Note that Drs Frame and Hart are on opposing ends of this, how is it that Mr. Brito is appealing to both for support?

The issue however is that I am saying nothing too abnormal. Some years ago, James Jordan edited a book entitled: The Failure of the American Baptist Culture where he and others dismantle the Baptist worldview. ...The tendency of Baptistic groups to move away from Calvinism is explained by their tehology of individualism(Ray Sutton has written: The tendency of Baptistic groups to move away from Calvinism is explained by their thelogy of individualism.

2. This seems to reflect a misunderstanding about soul competency, religious liberty, and priesthood of all believers. Each of these has a separate meaning and application within Baptist theology. While it's true that many modern Baptists, like many in the Cooperative Baptist Fellowship, and certainly to a much greater extent among The Alliance of Baptists and other groups have conflated these ideas, it is also true that those same Baptists, particularly those in the Alliance tend toward high church ecclesiology and worship, the very thing for which Mr. Brito wishes to argue. Ironically, both reject Reformed theology.

3. What about James Jordan and Ray Sutton?

i. By all means, let's take a long hard look at their alternative vision of the church:

Here are a couple of zingers:

The sermons became increasingly mystical.... I would sit in church Sunday after Sunday and think, I have read Rushdoony, I’ve read Van Til.... You know, I may not be genius level but I’ve got an intellect. And I’m sitting here, I’m rather well-read, probably more well-read than most members of the congregation, and I can’t make head or tail of what this man is saying. I have no idea what he is talking about in the pulpit. And if I can’t figure this out, how are these other people doing?


"There was this mysticism coming out of the pulpit. Nobody really understood what was going on. But sometimes it would not get mystical at all. There was one memorable sermon put forth by a deacon--he was really the deacon of the church: there were other deacons, but this was the hammer--and he announced at the beginning and gave a little exposition that the job of the deacon is only to do what the elders tell him to do. He has no discretion outside of what the elders tell him to do. Every word that comes out of his mouth, every action that he performs is in complete subservience to the elders.
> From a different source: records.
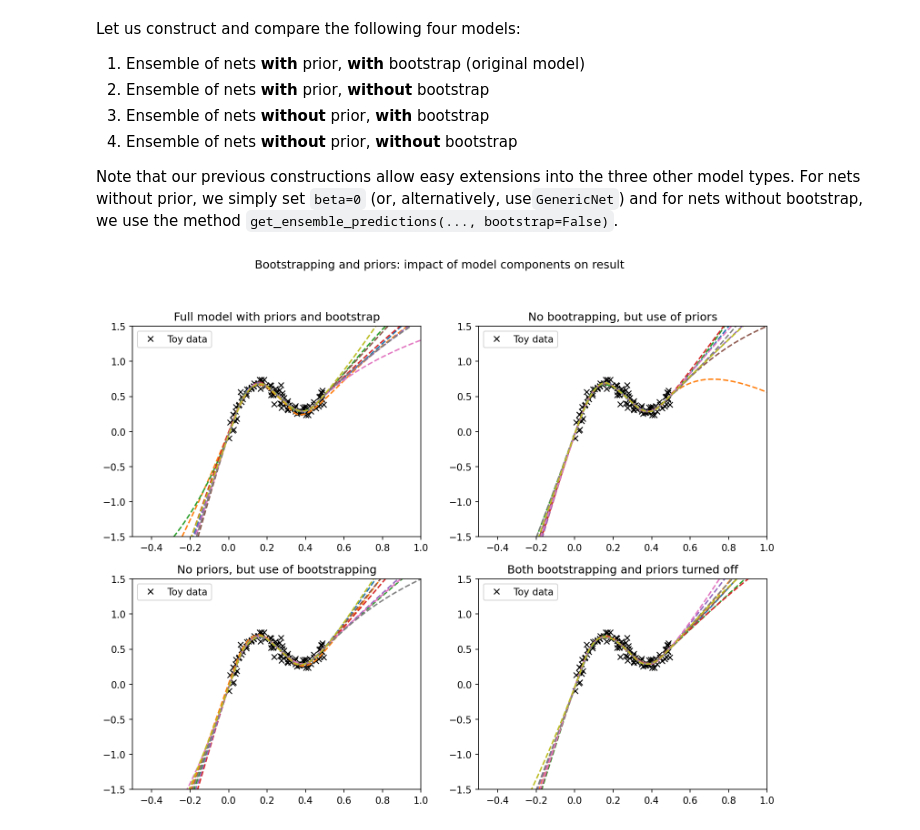
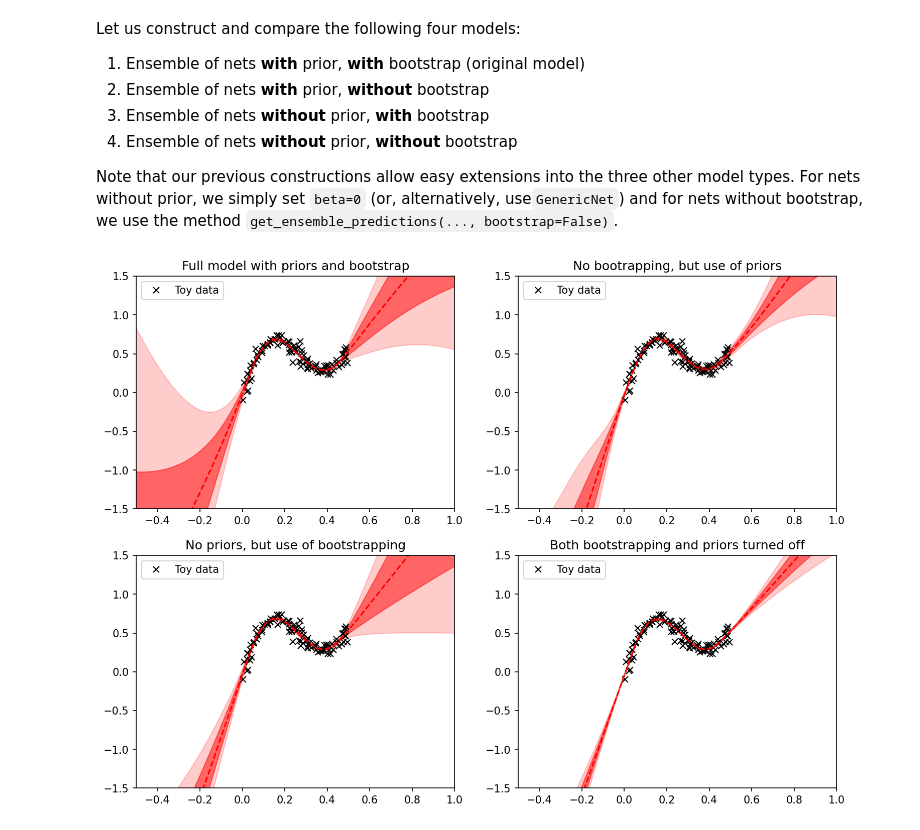
Before and after one commit to peterchang0414/randomized_priors, a Jupyter notebook: randomized_priors.ipynb, the cells around one changed output. Drawn from its saved outputs; the diff is of its cells as text; code cells hidden in the pictures.

Commit message:
Show fill_between confidence intervals with larger beta = 30

````diff
--- a/randomized_priors.ipynb
+++ b/randomized_priors.ipynb
@@ -293,59 +289,77 @@ Let us construct and compare the following four models:
 
 Note that our previous constructions allow easy extensions into the three other model types. For nets without prior, we simply set ```beta=0``` (or, alternatively, use```GenericNet```) and for nets without bootstrap, we use the method ```get_ensemble_predictions(..., bootstrap=False)```.
 # %%
-n_estimators, learning_rate, epochs = 9, 4e-3, 10000
+n, beta, lr, epochs = 9, 30, 0.03, 3000
 
 # With prior, with bootstrap (original)
-*_, y_grid_1 = get_ensemble_predictions(9, 10, X, Y, x_grid, 3000)
+*_, y_grid_1 = get_ensemble_predictions(n, X, Y, x_grid, beta, lr, epochs)
+means_1, stds_1 = y_grid_1.mean(axis=0)[:,0], y_grid_1.std(axis=0)[:,0]
 # With prior, without bootstrap
-*_, y_grid_2 = get_ensemble_predictions(9, 10, X, Y, x_grid, 3000, False)
+*_, y_grid_2 = get_ensemble_predictions(n, X, Y, x_grid, beta, lr, epochs, False)
+means_2, stds_2 = y_grid_2.mean(axis=0)[:,0], y_grid_2.std(axis=0)[:,0]
 # Without prior, with bootstrap
-*_, y_grid_3 = get_ensemble_predictions(9, 0, X, Y, x_grid, 3000)
+*_, y_grid_3 = get_ensemble_predictions(n, X, Y, x_grid, 0, lr, epochs)
+means_3, stds_3 = y_grid_3.mean(axis=0)[:,0], y_grid_3.std(axis=0)[:,0]
 # Without prior, without bootstrap
-*_, y_grid_4 = get_ensemble_predictions(9, 0, X, Y, x_grid, 3000, False)
+*_, y_grid_4 = get_ensemble_predictions(n, X, Y, x_grid, 0, lr, epochs, False)
+means_4, stds_4 = y_grid_4.mean(axis=0)[:,0], y_grid_4.std(axis=0)[:,0]
 # %%
 # Plot the four types of models
 fig = plt.figure(figsize=[12,9], dpi=150)
-fig.suptitle('Bootstrapping and priors: impact of model components on result',
-             verticalalignment='center')
+#fig.suptitle('Bootstrapping and priors: impact of model components on result',
+#             verticalalignment='center')
 
 # With prior, with bootstrap
 plt.subplot(2, 2, 1)
 plt.plot(X, Y, 'kx', label='Toy data')
 plt.title('Full model with priors and bootstrap', fontsize=12)
 plt.xlim(-0.5, 1.0); plt.ylim(-1.5, 1.5)
 plt.legend()
-for i in range(9):
-    plt.plot(x_grid, y_grid_1[i,:,0], linestyle='--', linewidth=1.5)
+plt.plot(x_grid, means_1, 'r--', linewidth=1.5)
+plt.fill_between(x_grid.reshape(1,-1)[0], means_1 - stds_1,
+                    means_1 + stds_1, alpha=0.5, color='red')
+plt.fill_between(x_grid.reshape(1,-1)[0], means_1 + 2*stds_1,
+                    means_1 - 2*stds_1, alpha=0.2, color='red')
 
 # With prior, without bootstrap
 plt.subplot(2, 2, 2)
 plt.plot(X, Y, 'kx', label='Toy data')
 plt.title('No bootrapping, but use of priors', fontsize=12)
 plt.xlim(-0.5, 1.0); plt.ylim(-1.5, 1.5)
 plt.legend()
-for i in range(9):
-    plt.plot(x_grid, y_grid_2[i,:,0], linestyle='--', linewidth=1.5)
+plt.plot(x_grid, means_2, 'r--', linewidth=1.5)
+plt.fill_between(x_grid.reshape(1,-1)[0], means_2 - stds_2,
+                    means_2 + stds_2, alpha=0.5, color='red')
+plt.fill_between(x_grid.reshape(1,-1)[0], means_2 + 2*stds_2,
+                    means_2 - 2*stds_2, alpha=0.2, color='red')
 
 # Without prior, with bootstrap
 plt.subplot(2, 2, 3)
 plt.plot(X, Y, 'kx', label='Toy data')
 plt.title('No priors, but use of bootstrapping', fontsize=12)
 plt.xlim(-0.5, 1.0); plt.ylim(-1.5, 1.5)
 plt.legend()
-for i in range(9):
-    plt.plot(x_grid, y_grid_3[i,:,0], linestyle='--', linewidth=1.5)
+plt.plot(x_grid, means_3, 'r--', linewidth=1.5)
+plt.fill_between(x_grid.reshape(1,-1)[0], means_3 - stds_3,
+                    means_3 + stds_3, alpha=0.5, color='red')
+plt.fill_between(x_grid.reshape(1,-1)[0], means_3 + 2*stds_3,
+                    means_3 - 2*stds_3, alpha=0.2, color='red')
 
 # Without prior, without bootstrap
 plt.subplot(2, 2, 4)
 plt.plot(X, Y, 'kx', label='Toy data')
 plt.title('Both bootstrapping and priors turned off', fontsize=12)
 plt.xlim(-0.5, 1.0); plt.ylim(-1.5, 1.5)
 plt.legend()
-for i in range(9):
-    plt.plot(x_grid, y_grid_4[i,:,0], linestyle='--', linewidth=1.5)
+plt.plot(x_grid, means_4, 'r--', linewidth=1.5)
+plt.fill_between(x_grid.reshape(1,-1)[0], means_4 - stds_4,
+                    means_4 + stds_4, alpha=0.5, color='red')
+plt.fill_between(x_grid.reshape(1,-1)[0], means_4 + 2*stds_4,
+                    means_4 - 2*stds_4, alpha=0.2, color='red')
 
 # showing
+plt.savefig('randomized_priors_components.pdf')
+plt.savefig('randomized_priors_components.png')
 plt.show();
 # %% [output]
-[figure, old version]
+[figure, new version]
````
Also changed, not shown: parts of 6 cells of this notebook.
"At that point, he launched into a talk about how the rest of us are to submit to the elders. We were given to understand, naturally, that everything that he said, he was saying on the direct authority of the elders of the church because he had just said he can’t say anything, he can’t do anything, apart from their direct command. So everything he said was coming from the elders but it was coming through him. And this was playing it safe.... Prime ministers and presidents do this sort of thing all the time.... That kind of game is played. Well, it was played at this church as well. And so when people objected to this, the elders were able to say that they hadn’t really meant any of this and that they weren’t really apprised of what was going on when, in fact, it was exactly the opposite.

"But the statement was made that we are to submit to every whim of the church leadership. Even to disagree in our thoughts is an excommunicable offense.... So we have to discipline our thoughts and bring them into line with what the elders said.... And the deacon gave a very concrete, you might say rubber meets the road example. He talked about white-wall tires. And he said if you have white-wall tires and an officer of the church comes over to your house and commands you to change them to black-walls, you are required to do so, and any disobedience to that command is rebellion against authority, rebellion against God himself. And you can be excommunicated for that....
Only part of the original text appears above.